* **Exercise directions**: Output the records that follow, with every character intact.
··· Dataset excerpts
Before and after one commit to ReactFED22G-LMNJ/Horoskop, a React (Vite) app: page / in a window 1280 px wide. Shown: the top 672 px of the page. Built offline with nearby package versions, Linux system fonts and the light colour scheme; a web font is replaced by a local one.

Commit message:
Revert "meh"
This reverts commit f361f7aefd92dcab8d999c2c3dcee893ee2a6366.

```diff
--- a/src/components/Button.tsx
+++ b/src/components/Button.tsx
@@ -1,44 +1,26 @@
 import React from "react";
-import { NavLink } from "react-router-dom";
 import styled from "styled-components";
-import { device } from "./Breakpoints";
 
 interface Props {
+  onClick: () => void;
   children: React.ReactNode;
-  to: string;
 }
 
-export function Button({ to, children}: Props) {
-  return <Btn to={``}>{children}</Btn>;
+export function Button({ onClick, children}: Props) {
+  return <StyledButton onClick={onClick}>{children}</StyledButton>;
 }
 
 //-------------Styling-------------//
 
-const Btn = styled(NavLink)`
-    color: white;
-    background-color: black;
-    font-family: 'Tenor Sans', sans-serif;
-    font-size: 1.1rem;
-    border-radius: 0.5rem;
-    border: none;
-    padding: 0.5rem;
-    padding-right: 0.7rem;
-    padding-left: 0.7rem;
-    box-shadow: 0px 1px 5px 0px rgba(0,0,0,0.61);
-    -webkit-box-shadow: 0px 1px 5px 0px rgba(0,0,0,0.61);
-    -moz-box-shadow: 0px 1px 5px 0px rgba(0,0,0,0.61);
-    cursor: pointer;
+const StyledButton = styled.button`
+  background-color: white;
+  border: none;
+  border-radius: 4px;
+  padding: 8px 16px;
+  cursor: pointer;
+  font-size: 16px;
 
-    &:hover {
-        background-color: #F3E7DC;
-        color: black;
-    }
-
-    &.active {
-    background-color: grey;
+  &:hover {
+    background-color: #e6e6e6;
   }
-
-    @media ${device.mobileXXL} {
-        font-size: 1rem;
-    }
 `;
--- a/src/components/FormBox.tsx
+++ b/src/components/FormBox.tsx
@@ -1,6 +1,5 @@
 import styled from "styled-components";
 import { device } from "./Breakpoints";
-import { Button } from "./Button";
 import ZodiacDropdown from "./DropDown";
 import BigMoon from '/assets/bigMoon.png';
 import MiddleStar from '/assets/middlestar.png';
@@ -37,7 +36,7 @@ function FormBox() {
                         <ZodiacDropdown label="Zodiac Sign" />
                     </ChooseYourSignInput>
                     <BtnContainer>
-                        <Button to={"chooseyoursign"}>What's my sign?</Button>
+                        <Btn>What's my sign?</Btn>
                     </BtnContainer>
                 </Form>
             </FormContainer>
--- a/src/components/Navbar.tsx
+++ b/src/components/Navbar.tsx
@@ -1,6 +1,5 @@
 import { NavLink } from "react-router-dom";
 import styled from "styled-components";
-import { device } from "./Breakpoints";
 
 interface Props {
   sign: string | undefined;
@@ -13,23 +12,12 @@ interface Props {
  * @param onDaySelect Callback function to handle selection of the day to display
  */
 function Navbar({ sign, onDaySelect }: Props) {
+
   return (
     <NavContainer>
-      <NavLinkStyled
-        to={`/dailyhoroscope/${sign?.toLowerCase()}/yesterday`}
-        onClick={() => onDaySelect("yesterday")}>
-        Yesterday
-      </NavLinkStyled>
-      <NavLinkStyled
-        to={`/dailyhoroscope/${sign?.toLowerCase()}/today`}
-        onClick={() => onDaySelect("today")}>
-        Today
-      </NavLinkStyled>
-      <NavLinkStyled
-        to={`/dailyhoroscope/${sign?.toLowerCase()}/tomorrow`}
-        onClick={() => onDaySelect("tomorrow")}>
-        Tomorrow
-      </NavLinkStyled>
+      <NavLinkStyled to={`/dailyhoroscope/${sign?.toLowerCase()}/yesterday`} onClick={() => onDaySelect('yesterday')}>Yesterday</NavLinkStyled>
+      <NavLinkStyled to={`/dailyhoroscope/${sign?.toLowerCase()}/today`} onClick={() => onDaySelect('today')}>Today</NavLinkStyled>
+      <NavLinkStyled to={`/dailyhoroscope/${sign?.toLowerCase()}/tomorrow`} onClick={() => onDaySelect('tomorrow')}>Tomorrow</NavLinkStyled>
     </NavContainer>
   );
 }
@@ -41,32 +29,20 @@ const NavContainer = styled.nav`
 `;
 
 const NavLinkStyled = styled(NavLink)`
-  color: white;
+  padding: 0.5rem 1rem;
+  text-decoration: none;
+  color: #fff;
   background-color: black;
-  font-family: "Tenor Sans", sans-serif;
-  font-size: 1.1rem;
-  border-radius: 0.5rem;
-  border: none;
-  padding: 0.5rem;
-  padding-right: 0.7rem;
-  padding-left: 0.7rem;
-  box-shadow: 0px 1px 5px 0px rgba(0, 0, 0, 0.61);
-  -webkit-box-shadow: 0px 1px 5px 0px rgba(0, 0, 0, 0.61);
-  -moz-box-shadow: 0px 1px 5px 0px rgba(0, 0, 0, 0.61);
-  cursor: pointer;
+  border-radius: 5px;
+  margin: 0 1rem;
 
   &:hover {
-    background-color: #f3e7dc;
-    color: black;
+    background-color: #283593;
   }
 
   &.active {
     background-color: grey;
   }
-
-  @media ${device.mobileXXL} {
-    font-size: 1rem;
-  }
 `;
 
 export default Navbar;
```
······
* **Exercise output**:
Before and after one commit to ReactFED22G-LMNJ/Horoskop, a React (Vite) app: page / in a window 1280 px wide. Shown: the top 672 px of the page. Built offline with nearby package versions, Linux system fonts and the light colour scheme; a web font is replaced by a local one.

Commit message:
Revert "meh"
This reverts commit f361f7aefd92dcab8d999c2c3dcee893ee2a6366.

```diff
--- a/src/components/Button.tsx
+++ b/src/components/Button.tsx
@@ -1,44 +1,26 @@
 import React from "react";
-import { NavLink } from "react-router-dom";
 import styled from "styled-components";
-import { device } from "./Breakpoints";
 
 interface Props {
+  onClick: () => void;
   children: React.ReactNode;
-  to: string;
 }
 
-export function Button({ to, children}: Props) {
-  return <Btn to={``}>{children}</Btn>;
+export function Button({ onClick, children}: Props) {
+  return <StyledButton onClick={onClick}>{children}</StyledButton>;
 }
 
 //-------------Styling-------------//
 
-const Btn = styled(NavLink)`
-    color: white;
-    background-color: black;
-    font-family: 'Tenor Sans', sans-serif;
-    font-size: 1.1rem;
-    border-radius: 0.5rem;
-    border: none;
-    padding: 0.5rem;
-    padding-right: 0.7rem;
-    padding-left: 0.7rem;
-    box-shadow: 0px 1px 5px 0px rgba(0,0,0,0.61);
-    -webkit-box-shadow: 0px 1px 5px 0px rgba(0,0,0,0.61);
-    -moz-box-shadow: 0px 1px 5px 0px rgba(0,0,0,0.61);
-    cursor: pointer;
+const StyledButton = styled.button`
+  background-color: white;
+  border: none;
+  border-radius: 4px;
+  padding: 8px 16px;
+  cursor: pointer;
+  font-size: 16px;
 
-    &:hover {
-        background-color: #F3E7DC;
-        color: black;
-    }
-
-    &.active {
-    background-color: grey;
+  &:hover {
+    background-color: #e6e6e6;
   }
-
-    @media ${device.mobileXXL} {
-        font-size: 1rem;
-    }
 `;
--- a/src/components/FormBox.tsx
+++ b/src/components/FormBox.tsx
@@ -1,6 +1,5 @@
 import styled from "styled-components";
 import { device } from "./Breakpoints";
-import { Button } from "./Button";
 import ZodiacDropdown from "./DropDown";
 import BigMoon from '/assets/bigMoon.png';
 import MiddleStar from '/assets/middlestar.png';
@@ -37,7 +36,7 @@ function FormBox() {
                         <ZodiacDropdown label="Zodiac Sign" />
                     </ChooseYourSignInput>
                     <BtnContainer>
-                        <Button to={"chooseyoursign"}>What's my sign?</Button>
+                        <Btn>What's my sign?</Btn>
                     </BtnContainer>
                 </Form>
             </FormContainer>
--- a/src/components/Navbar.tsx
+++ b/src/components/Navbar.tsx
@@ -1,6 +1,5 @@
 import { NavLink } from "react-router-dom";
 import styled from "styled-components";
-import { device } from "./Breakpoints";
 
 interface Props {
   sign: string | undefined;
@@ -13,23 +12,12 @@ interface Props {
  * @param onDaySelect Callback function to handle selection of the day to display
  */
 function Navbar({ sign, onDaySelect }: Props) {
+
   return (
     <NavContainer>
-      <NavLinkStyled
-        to={`/dailyhoroscope/${sign?.toLowerCase()}/yesterday`}
-        onClick={() => onDaySelect("yesterday")}>
-        Yesterday
-      </NavLinkStyled>
-      <NavLinkStyled
-        to={`/dailyhoroscope/${sign?.toLowerCase()}/today`}
-        onClick={() => onDaySelect("today")}>
-        Today
-      </NavLinkStyled>
-      <NavLinkStyled
-        to={`/dailyhoroscope/${sign?.toLowerCase()}/tomorrow`}
-        onClick={() => onDaySelect("tomorrow")}>
-        Tomorrow
-      </NavLinkStyled>
+      <NavLinkStyled to={`/dailyhoroscope/${sign?.toLowerCase()}/yesterday`} onClick={() => onDaySelect('yesterday')}>Yesterday</NavLinkStyled>
+      <NavLinkStyled to={`/dailyhoroscope/${sign?.toLowerCase()}/today`} onClick={() => onDaySelect('today')}>Today</NavLinkStyled>
+      <NavLinkStyled to={`/dailyhoroscope/${sign?.toLowerCase()}/tomorrow`} onClick={() => onDaySelect('tomorrow')}>Tomorrow</NavLinkStyled>
     </NavContainer>
   );
 }
@@ -41,32 +29,20 @@ const NavContainer = styled.nav`
 `;
 
 const NavLinkStyled = styled(NavLink)`
-  color: white;
+  padding: 0.5rem 1rem;
+  text-decoration: none;
+  color: #fff;
   background-color: black;
-  font-family: "Tenor Sans", sans-serif;
-  font-size: 1.1rem;
-  border-radius: 0.5rem;
-  border: none;
-  padding: 0.5rem;
-  padding-right: 0.7rem;
-  padding-left: 0.7rem;
-  box-shadow: 0px 1px 5px 0px rgba(0, 0, 0, 0.61);
-  -webkit-box-shadow: 0px 1px 5px 0px rgba(0, 0, 0, 0.61);
-  -moz-box-shadow: 0px 1px 5px 0px rgba(0, 0, 0, 0.61);
-  cursor: pointer;
+  border-radius: 5px;
+  margin: 0 1rem;
 
   &:hover {
-    background-color: #f3e7dc;
-    color: black;
+    background-color: #283593;
   }
 
   &.active {
     background-color: grey;
   }
-
-  @media ${device.mobileXXL} {
-    font-size: 1rem;
-  }
 `;
 
 export default Navbar;
```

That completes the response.